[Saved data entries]

----------------

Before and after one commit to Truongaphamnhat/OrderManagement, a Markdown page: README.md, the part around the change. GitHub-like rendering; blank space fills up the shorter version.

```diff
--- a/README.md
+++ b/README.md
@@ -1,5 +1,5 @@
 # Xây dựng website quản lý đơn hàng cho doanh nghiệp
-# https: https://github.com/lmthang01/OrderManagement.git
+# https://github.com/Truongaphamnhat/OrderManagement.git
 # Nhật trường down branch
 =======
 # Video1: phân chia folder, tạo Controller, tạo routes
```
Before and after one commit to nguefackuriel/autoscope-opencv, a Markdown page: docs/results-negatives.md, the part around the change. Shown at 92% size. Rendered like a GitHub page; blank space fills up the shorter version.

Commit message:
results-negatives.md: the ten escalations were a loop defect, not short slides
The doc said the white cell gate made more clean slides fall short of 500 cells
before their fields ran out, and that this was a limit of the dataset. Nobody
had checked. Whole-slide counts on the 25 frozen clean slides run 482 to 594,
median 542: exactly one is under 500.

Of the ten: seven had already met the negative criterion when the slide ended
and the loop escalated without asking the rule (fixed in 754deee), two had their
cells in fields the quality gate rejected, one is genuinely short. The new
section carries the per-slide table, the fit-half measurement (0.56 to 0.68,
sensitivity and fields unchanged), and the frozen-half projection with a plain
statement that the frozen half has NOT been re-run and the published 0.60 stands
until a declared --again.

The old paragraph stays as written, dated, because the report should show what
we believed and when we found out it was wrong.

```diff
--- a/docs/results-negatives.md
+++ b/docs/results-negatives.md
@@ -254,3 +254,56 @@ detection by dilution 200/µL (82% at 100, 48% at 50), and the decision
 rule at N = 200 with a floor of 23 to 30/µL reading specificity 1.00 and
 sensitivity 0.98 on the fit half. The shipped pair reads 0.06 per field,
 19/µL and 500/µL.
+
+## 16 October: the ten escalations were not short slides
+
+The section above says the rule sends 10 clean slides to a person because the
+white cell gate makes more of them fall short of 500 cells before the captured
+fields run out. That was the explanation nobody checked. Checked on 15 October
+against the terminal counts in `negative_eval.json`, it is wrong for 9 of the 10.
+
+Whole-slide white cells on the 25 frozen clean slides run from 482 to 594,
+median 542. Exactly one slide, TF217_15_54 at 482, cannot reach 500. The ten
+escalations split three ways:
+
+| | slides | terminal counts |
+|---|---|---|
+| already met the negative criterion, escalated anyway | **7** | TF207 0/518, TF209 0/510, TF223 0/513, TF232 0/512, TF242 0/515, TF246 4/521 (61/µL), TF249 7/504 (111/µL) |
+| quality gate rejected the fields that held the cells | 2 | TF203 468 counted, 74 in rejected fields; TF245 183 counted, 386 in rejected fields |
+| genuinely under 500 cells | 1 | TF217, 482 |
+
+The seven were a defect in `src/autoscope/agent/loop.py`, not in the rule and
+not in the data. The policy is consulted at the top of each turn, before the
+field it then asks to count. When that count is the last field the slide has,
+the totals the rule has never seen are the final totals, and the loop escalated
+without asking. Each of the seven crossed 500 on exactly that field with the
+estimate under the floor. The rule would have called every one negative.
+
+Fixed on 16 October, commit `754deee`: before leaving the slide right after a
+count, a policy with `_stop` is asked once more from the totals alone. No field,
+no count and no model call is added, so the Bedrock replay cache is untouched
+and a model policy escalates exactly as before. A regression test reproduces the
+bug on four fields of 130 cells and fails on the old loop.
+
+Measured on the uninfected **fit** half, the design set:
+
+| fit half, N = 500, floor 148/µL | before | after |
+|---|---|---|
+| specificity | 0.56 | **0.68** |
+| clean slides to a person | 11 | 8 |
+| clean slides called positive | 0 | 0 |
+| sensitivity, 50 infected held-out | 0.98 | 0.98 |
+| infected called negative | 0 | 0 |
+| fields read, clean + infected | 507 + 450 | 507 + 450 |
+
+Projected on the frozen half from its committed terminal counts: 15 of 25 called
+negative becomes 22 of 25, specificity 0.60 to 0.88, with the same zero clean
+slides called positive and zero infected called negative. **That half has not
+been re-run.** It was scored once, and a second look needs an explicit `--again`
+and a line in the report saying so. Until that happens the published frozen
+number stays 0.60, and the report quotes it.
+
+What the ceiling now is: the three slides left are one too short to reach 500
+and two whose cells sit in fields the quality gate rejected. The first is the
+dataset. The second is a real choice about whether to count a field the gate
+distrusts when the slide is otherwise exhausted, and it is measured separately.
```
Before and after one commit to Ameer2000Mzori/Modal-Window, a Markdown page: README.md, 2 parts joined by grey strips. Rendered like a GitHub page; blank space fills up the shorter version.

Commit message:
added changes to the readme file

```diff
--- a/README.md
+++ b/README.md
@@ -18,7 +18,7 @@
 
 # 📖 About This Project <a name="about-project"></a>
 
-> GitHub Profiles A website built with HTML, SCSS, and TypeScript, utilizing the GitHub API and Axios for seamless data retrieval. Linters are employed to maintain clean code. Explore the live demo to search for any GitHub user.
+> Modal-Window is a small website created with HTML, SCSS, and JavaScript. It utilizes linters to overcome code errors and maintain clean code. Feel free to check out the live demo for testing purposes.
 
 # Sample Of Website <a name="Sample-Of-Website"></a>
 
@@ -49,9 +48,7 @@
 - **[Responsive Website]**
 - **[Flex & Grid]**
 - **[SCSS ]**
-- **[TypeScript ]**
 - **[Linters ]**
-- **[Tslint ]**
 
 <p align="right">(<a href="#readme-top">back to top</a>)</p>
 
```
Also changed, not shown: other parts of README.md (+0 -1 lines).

----------------

■ About this task ■
Once you have read the records, output each one exactly as written.

■ Exercise response ■
Before and after one commit to Truongaphamnhat/OrderManagement, a Markdown page: README.md, the part around the change. GitHub-like rendering; blank space fills up the shorter version.

```diff
--- a/README.md
+++ b/README.md
@@ -1,5 +1,5 @@
 # Xây dựng website quản lý đơn hàng cho doanh nghiệp
-# https: https://github.com/lmthang01/OrderManagement.git
+# https://github.com/Truongaphamnhat/OrderManagement.git
 # Nhật trường down branch
 =======
 # Video1: phân chia folder, tạo Controller, tạo routes
```
Before and after one commit to nguefackuriel/autoscope-opencv, a Markdown page: docs/results-negatives.md, the part around the change. Shown at 92% size. Rendered like a GitHub page; blank space fills up the shorter version.

Commit message:
results-negatives.md: the ten escalations were a loop defect, not short slides
The doc said the white cell gate made more clean slides fall short of 500 cells
before their fields ran out, and that this was a limit of the dataset. Nobody
had checked. Whole-slide counts on the 25 frozen clean slides run 482 to 594,
median 542: exactly one is under 500.

Of the ten: seven had already met the negative criterion when the slide ended
and the loop escalated without asking the rule (fixed in 754deee), two had their
cells in fields the quality gate rejected, one is genuinely short. The new
section carries the per-slide table, the fit-half measurement (0.56 to 0.68,
sensitivity and fields unchanged), and the frozen-half projection with a plain
statement that the frozen half has NOT been re-run and the published 0.60 stands
until a declared --again.

The old paragraph stays as written, dated, because the report should show what
we believed and when we found out it was wrong.

```diff
--- a/docs/results-negatives.md
+++ b/docs/results-negatives.md
@@ -254,3 +254,56 @@ detection by dilution 200/µL (82% at 100, 48% at 50), and the decision
 rule at N = 200 with a floor of 23 to 30/µL reading specificity 1.00 and
 sensitivity 0.98 on the fit half. The shipped pair reads 0.06 per field,
 19/µL and 500/µL.
+
+## 16 October: the ten escalations were not short slides
+
+The section above says the rule sends 10 clean slides to a person because the
+white cell gate makes more of them fall short of 500 cells before the captured
+fields run out. That was the explanation nobody checked. Checked on 15 October
+against the terminal counts in `negative_eval.json`, it is wrong for 9 of the 10.
+
+Whole-slide white cells on the 25 frozen clean slides run from 482 to 594,
+median 542. Exactly one slide, TF217_15_54 at 482, cannot reach 500. The ten
+escalations split three ways:
+
+| | slides | terminal counts |
+|---|---|---|
+| already met the negative criterion, escalated anyway | **7** | TF207 0/518, TF209 0/510, TF223 0/513, TF232 0/512, TF242 0/515, TF246 4/521 (61/µL), TF249 7/504 (111/µL) |
+| quality gate rejected the fields that held the cells | 2 | TF203 468 counted, 74 in rejected fields; TF245 183 counted, 386 in rejected fields |
+| genuinely under 500 cells | 1 | TF217, 482 |
+
+The seven were a defect in `src/autoscope/agent/loop.py`, not in the rule and
+not in the data. The policy is consulted at the top of each turn, before the
+field it then asks to count. When that count is the last field the slide has,
+the totals the rule has never seen are the final totals, and the loop escalated
+without asking. Each of the seven crossed 500 on exactly that field with the
+estimate under the floor. The rule would have called every one negative.
+
+Fixed on 16 October, commit `754deee`: before leaving the slide right after a
+count, a policy with `_stop` is asked once more from the totals alone. No field,
+no count and no model call is added, so the Bedrock replay cache is untouched
+and a model policy escalates exactly as before. A regression test reproduces the
+bug on four fields of 130 cells and fails on the old loop.
+
+Measured on the uninfected **fit** half, the design set:
+
+| fit half, N = 500, floor 148/µL | before | after |
+|---|---|---|
+| specificity | 0.56 | **0.68** |
+| clean slides to a person | 11 | 8 |
+| clean slides called positive | 0 | 0 |
+| sensitivity, 50 infected held-out | 0.98 | 0.98 |
+| infected called negative | 0 | 0 |
+| fields read, clean + infected | 507 + 450 | 507 + 450 |
+
+Projected on the frozen half from its committed terminal counts: 15 of 25 called
+negative becomes 22 of 25, specificity 0.60 to 0.88, with the same zero clean
+slides called positive and zero infected called negative. **That half has not
+been re-run.** It was scored once, and a second look needs an explicit `--again`
+and a line in the report saying so. Until that happens the published frozen
+number stays 0.60, and the report quotes it.
+
+What the ceiling now is: the three slides left are one too short to reach 500
+and two whose cells sit in fields the quality gate rejected. The first is the
+dataset. The second is a real choice about whether to count a field the gate
+distrusts when the slide is otherwise exhausted, and it is measured separately.
```
Before and after one commit to Ameer2000Mzori/Modal-Window, a Markdown page: README.md, 2 parts joined by grey strips. Rendered like a GitHub page; blank space fills up the shorter version.

Commit message:
added changes to the readme file

```diff
--- a/README.md
+++ b/README.md
@@ -18,7 +18,7 @@
 
 # 📖 About This Project <a name="about-project"></a>
 
-> GitHub Profiles A website built with HTML, SCSS, and TypeScript, utilizing the GitHub API and Axios for seamless data retrieval. Linters are employed to maintain clean code. Explore the live demo to search for any GitHub user.
+> Modal-Window is a small website created with HTML, SCSS, and JavaScript. It utilizes linters to overcome code errors and maintain clean code. Feel free to check out the live demo for testing purposes.
 
 # Sample Of Website <a name="Sample-Of-Website"></a>
 
@@ -49,9 +48,7 @@
 - **[Responsive Website]**
 - **[Flex & Grid]**
 - **[SCSS ]**
-- **[TypeScript ]**
 - **[Linters ]**
-- **[Tslint ]**
 
 <p align="right">(<a href="#readme-top">back to top</a>)</p>
 
```
Also changed, not shown: other parts of README.md (+0 -1 lines).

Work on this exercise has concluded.